The reason why God created the universe and the reason why God created marriage between one man and one woman and the reason why Christ came and died and rose again and the reason why we make disciples and the reason why every disciple belongs to the Church is the same reason. If we said that the reason is “for His glory,” we’d be correct but perhaps still clouded behind the Christian jargon. So again, why creation, marriage, salvation, and church?

It’s because the three Persons of God so loved one another and enjoyed their union together that He made other beings to know and enjoy that glory. The understanding and affection and joy between the Father, Son, and the Spirit is part of His magnificence. It’s what makes Him awesome. His incommunicable attributes such as omniscience and omnipotence and eternality are at work for spilling His communicable glory into us.

Therefore, the reason why God made the world, instituted family, forgives rebels, and knits His people together in one Body is so that we will have understanding and affection and joy with Him and between ourselves like Him.

We glorify God when we see His glory truly, when we say it accurately, and when we sing it wholeheartedly. We also glory God when we receive His gifts thankfully and then imitate Him through loving generosity/sacrifice for the joy of others and in order to increase fellowship between us. We glorify God vertically and horizontally, through praise and through practice, through communion with Him through Christ and communion with each other by the Spirit.

What did God want with us and for us? He wanted us to taste His love and joy in union with Him as well as in our relationships here, especially in family, both by blood and by Christ’s blood.

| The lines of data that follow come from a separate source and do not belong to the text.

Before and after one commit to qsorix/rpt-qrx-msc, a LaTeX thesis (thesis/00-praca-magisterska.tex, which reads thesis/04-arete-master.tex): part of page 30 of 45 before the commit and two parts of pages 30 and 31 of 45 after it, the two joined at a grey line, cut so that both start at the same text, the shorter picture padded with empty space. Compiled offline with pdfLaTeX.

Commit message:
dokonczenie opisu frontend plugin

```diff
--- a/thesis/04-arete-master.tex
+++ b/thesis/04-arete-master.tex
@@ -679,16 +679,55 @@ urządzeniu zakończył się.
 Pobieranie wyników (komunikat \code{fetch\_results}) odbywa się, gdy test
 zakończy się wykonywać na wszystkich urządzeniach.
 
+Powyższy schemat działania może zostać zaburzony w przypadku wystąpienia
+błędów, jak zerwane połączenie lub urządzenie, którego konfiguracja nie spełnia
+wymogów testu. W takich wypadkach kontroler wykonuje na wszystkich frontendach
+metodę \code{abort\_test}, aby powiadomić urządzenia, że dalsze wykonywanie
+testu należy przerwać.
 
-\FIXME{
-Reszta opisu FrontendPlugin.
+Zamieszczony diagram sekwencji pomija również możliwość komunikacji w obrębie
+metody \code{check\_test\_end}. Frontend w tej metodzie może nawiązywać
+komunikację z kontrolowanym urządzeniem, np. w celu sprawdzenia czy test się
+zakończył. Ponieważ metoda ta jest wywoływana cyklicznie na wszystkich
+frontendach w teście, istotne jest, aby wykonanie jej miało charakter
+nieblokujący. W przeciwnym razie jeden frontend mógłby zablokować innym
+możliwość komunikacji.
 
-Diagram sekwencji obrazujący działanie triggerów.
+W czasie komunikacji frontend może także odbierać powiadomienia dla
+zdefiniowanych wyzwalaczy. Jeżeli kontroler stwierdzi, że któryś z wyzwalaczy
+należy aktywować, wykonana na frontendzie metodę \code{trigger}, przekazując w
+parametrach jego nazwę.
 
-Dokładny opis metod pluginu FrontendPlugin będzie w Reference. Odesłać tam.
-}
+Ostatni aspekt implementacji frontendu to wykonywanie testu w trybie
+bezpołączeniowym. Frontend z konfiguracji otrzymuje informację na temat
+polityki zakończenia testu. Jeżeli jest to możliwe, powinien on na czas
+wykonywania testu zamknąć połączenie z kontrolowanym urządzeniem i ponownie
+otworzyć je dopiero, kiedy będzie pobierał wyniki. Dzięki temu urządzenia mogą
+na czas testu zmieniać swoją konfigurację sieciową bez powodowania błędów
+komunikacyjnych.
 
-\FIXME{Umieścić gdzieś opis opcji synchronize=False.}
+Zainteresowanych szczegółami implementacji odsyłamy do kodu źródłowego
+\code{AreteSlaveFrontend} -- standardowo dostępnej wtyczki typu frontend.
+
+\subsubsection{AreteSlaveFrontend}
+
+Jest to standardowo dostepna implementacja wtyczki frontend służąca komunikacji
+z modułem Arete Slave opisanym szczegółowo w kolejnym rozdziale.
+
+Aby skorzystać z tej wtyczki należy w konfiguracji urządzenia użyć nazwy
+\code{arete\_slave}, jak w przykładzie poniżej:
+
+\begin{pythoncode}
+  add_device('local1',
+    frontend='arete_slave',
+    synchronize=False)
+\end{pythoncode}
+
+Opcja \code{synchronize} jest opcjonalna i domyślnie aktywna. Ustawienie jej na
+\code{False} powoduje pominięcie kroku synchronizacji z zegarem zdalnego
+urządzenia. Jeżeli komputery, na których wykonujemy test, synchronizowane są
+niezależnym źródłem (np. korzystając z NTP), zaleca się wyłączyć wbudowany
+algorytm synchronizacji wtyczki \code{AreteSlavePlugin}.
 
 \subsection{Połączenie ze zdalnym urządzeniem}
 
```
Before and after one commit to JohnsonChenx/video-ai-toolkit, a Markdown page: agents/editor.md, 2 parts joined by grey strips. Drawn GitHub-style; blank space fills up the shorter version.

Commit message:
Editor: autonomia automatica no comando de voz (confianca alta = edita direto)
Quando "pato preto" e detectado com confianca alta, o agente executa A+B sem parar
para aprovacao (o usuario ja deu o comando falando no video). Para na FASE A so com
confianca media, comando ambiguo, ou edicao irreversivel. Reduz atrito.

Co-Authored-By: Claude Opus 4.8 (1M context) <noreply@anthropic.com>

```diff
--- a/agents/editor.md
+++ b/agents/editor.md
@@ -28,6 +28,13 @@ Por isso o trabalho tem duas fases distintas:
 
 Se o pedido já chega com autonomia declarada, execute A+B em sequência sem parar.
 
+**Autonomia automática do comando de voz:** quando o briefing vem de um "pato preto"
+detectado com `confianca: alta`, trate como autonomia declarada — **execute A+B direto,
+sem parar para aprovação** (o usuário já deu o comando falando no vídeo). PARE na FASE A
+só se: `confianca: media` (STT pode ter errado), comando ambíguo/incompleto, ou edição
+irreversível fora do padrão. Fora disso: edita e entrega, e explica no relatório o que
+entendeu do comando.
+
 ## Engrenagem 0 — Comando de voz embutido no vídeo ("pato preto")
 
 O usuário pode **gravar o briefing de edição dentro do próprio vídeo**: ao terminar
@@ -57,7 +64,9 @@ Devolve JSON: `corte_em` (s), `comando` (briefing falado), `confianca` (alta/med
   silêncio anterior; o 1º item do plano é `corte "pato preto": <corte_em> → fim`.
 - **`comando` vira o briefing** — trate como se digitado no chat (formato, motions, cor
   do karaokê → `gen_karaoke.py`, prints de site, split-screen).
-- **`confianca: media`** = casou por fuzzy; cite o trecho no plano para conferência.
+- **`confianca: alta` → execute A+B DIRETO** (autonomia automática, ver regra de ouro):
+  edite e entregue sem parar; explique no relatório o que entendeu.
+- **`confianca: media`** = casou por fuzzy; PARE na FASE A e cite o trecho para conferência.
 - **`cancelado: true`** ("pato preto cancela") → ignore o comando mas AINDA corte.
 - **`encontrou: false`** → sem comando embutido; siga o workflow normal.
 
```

Why? Because it’s truly glorious.

Indeed a Political Act

1984coverA happy marriage is a political act. (Note: the adjective is key in the previous sentence.) George Orwell meant as much in his dystopian novel, 1984. The totalitarian State prohibited–to the degree that they could–passionate marriages and sexual pleasure. Orwell’s main characters couldn’t vote for change but they could defy Big Brother by their adultery.

Their motivation, however, was strictly rebellion. Just do what you’re not allowed do to to stick it to the Man. Then you’re truly free. But in opposing bondage to the State Winston and Julia chose another bondage, the bondage of sin. They could not liberate themselves by their defiance, let alone anyone else, less because the government was so powerful and more because they chose to believe a different set of entangling lies.

Their misunderstanding, and Orwell’s himself, doesn’t change that the committed life of one man with one woman and their honoring the marriage bed is indeed a political act. It makes a statement to both neighbors and the nation. Such union is an embodied claim that says the president and politicians and police do not have the authority to make or break marriage however they desire. A male and female in covenant one-fleshedness are enfleshing theology. Husband and wife, then father and mother, are God-instituted relationships for the glory of the human race. This is a political act in that it declares that God is God, not the state. God is the lawgiver and not the people themselves or the lobby groups or big donors or liberal judges sitting on courtroom benches.

God instituted marriage as an incarnational reflection of His own Trinitarian, eternal relations as well as an illustration of the union between His Son and His Son’s Bride, the Church. How we love our wives, respect our husbands, raise our children, none of these are invisible, let alone hopeless acts. Through them we pledge our allegiance to the Father and Son and Holy Spirit.